Decarbonisation, innovation and levelling up have all been identified as driving factors behind an economic plan that could be worth £700bn.
On 24 May, the CBI published its report, Seize the moment: how can business transform the UK economy?, exploring how to establish a competitive, dynamic and future-focused UK following the shocks of Brexit and Covid-19, with COP26 on the horizon. It identified six business-led opportunities to pursue, or prizes, that the UK could capture by 2030, worth around £700bn, that would transform the economy: innovation, globalisation, regionality, inclusivity and health, with employee health and wellness seen as the foundation of firm level productivity and national economic growth.
A decarbonised economy and winning the global race to net zero was also identified as offering significant opportunities, such as capturing £8bn in additional revenues from hydrogen electrolyser production. Other economic opportunities coming from additional decarbonisation exports to the EU include electric vehicles and vehicle batteries (£18bn), carbon capture, usage and storage (£1bn) and offshore wind goods and services (£3bn).
It outlined how progressing the development of hydrogen will be a key part of efforts to realising a decarbonised economy, calling for business and government to join forces and work together to secure a growing share of low carbon exports in markets such as hydrogen, along with electric vehicles (EVs), offshore wind and carbon capture. Government was also told to clarify its envisaged role for hydrogen and propose business models to improve its investment prospects within its forthcoming Hydrogen Strategy.
Elsewhere, it stressed the need to see through the transition to new, low carbon power sources and a flexible smart energy system and accelerate progress in cutting emissions beyond the power sector. To unlock investment, meanwhile, it urged government to implement long-term incentives for energy efficiency improvements, and mandate all new domestic boiler installers, post-2025, are part of a hybrid system or are hydrogen-ready.

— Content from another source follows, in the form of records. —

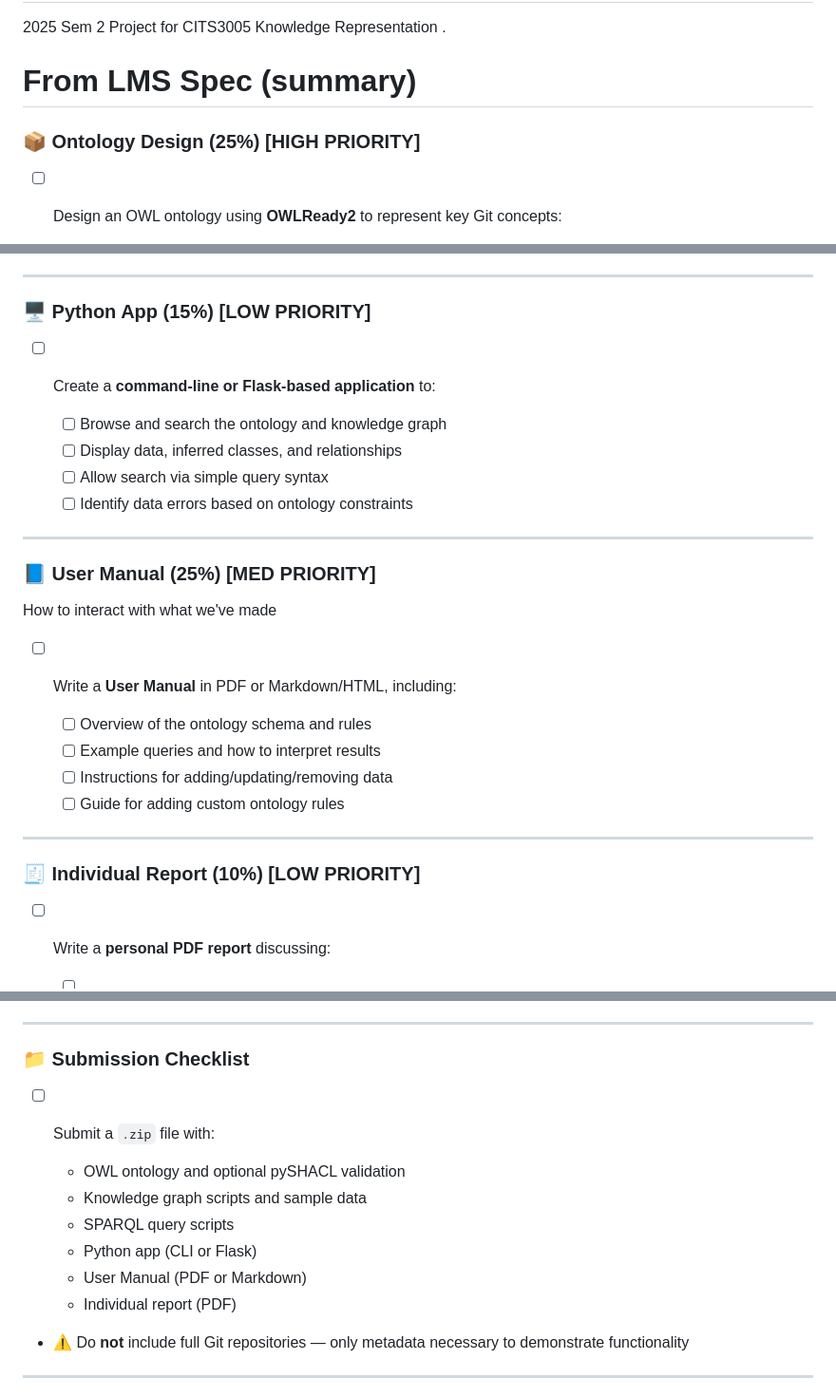
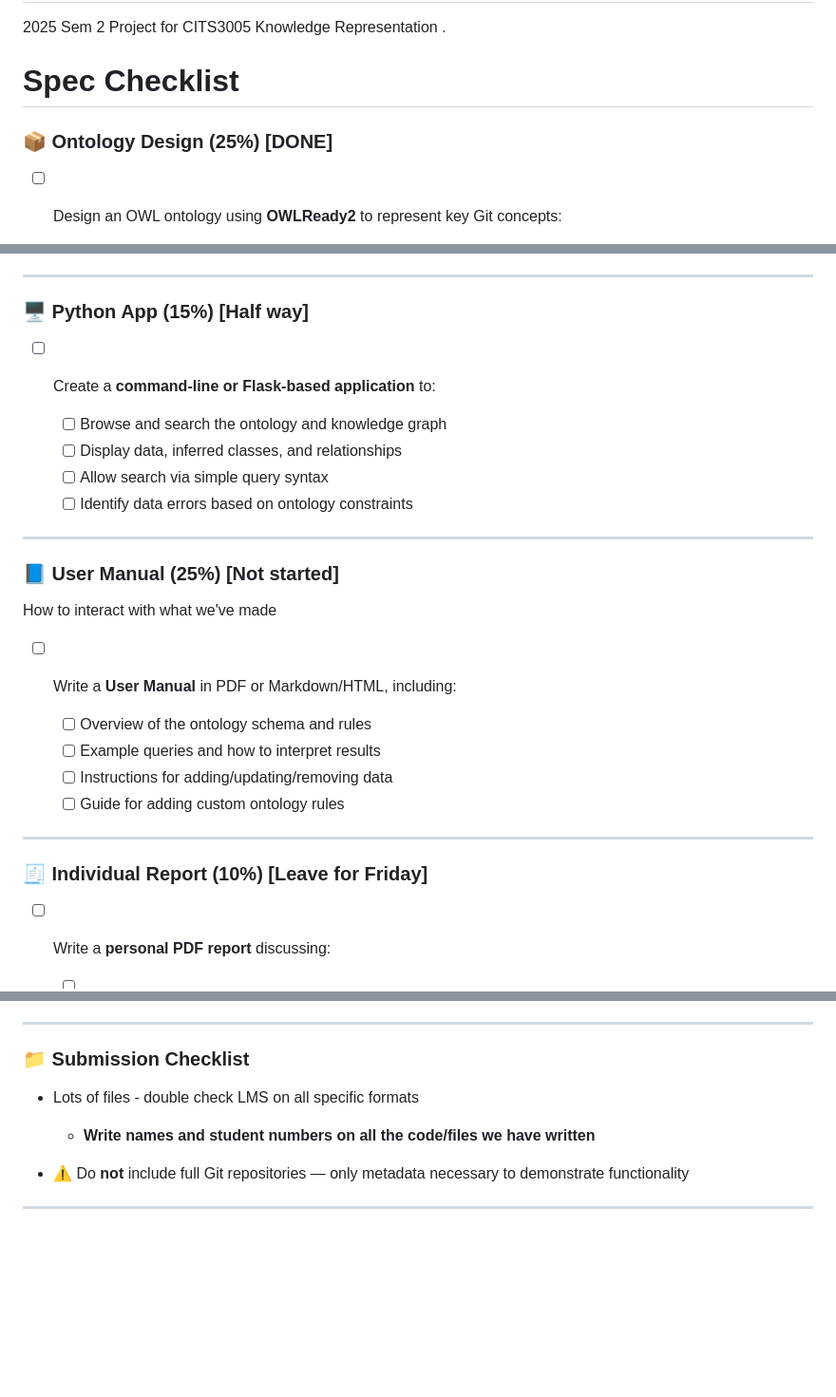
Before and after one commit to alligator-byte/KnowRepProject, a Markdown page: README.md, 3 parts joined by grey strips. Shown: that part at 95% size. Rendered like a GitHub page; blank space fills up the shorter version.

```diff
--- a/README.md
+++ b/README.md
@@ -1,9 +1,9 @@
 # KnowRepProject
 2025 Sem 2 Project for CITS3005 Knowledge Representation
 .
-# From LMS Spec (summary)
+# Spec Checklist
 
-### 📦 Ontology Design (25%) [HIGH PRIORITY]
+### 📦 Ontology Design (25%) [DONE]
 
 * [ ] Design an OWL ontology using **OWLReady2** to represent key Git concepts:
 
@@ -34,7 +34,7 @@
 
 ---
 
-### 🖥️ Python App (15%) [LOW PRIORITY]
+### 🖥️ Python App (15%) [Half way]
 
 * [ ] Create a **command-line or Flask-based application** to:
 
@@ -45,7 +45,7 @@
 
 ---
 
-### 📘 User Manual (25%) [MED PRIORITY]
+### 📘 User Manual (25%) [Not started]
 How to interact with what we've made
 
 * [ ] Write a **User Manual** in PDF or Markdown/HTML, including:
@@ -57,7 +57,7 @@ How to interact with what we've made
 
 ---
 
-### 🧾 Individual Report (10%) [LOW PRIORITY]
+### 🧾 Individual Report (10%) [Leave for Friday]
 
 * [ ] Write a **personal PDF report** discussing:
 
@@ -73,14 +73,9 @@ How to interact with what we've made
 
 ### 📁 Submission Checklist
 
-* [ ] Submit a `.zip` file with:
+* Lots of files - double check LMS on all specific formats
 
-  * OWL ontology and optional pySHACL validation
-  * Knowledge graph scripts and sample data
-  * SPARQL query scripts
-  * Python app (CLI or Flask)
-  * User Manual (PDF or Markdown)
-  * Individual report (PDF)
+  * **Write names and student numbers on all the code/files we have written**
 * ⚠️ Do **not** include full Git repositories — only metadata necessary to demonstrate functionality
 
 
```
Also changed, not shown: other parts of README.md (+1 -1 lines).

It also emphasised the need for government to back the aforementioned key technologies – EVs, offshore wind, carbon capture and hydrogen – with high exporting potential by leveraging the UK’s competitive strengths. It recommended a commitment of developing seven gigafactories by 2040 to support the EV market, while setting out a clear route to market for hydrogen through new Contracts for Difference auctions.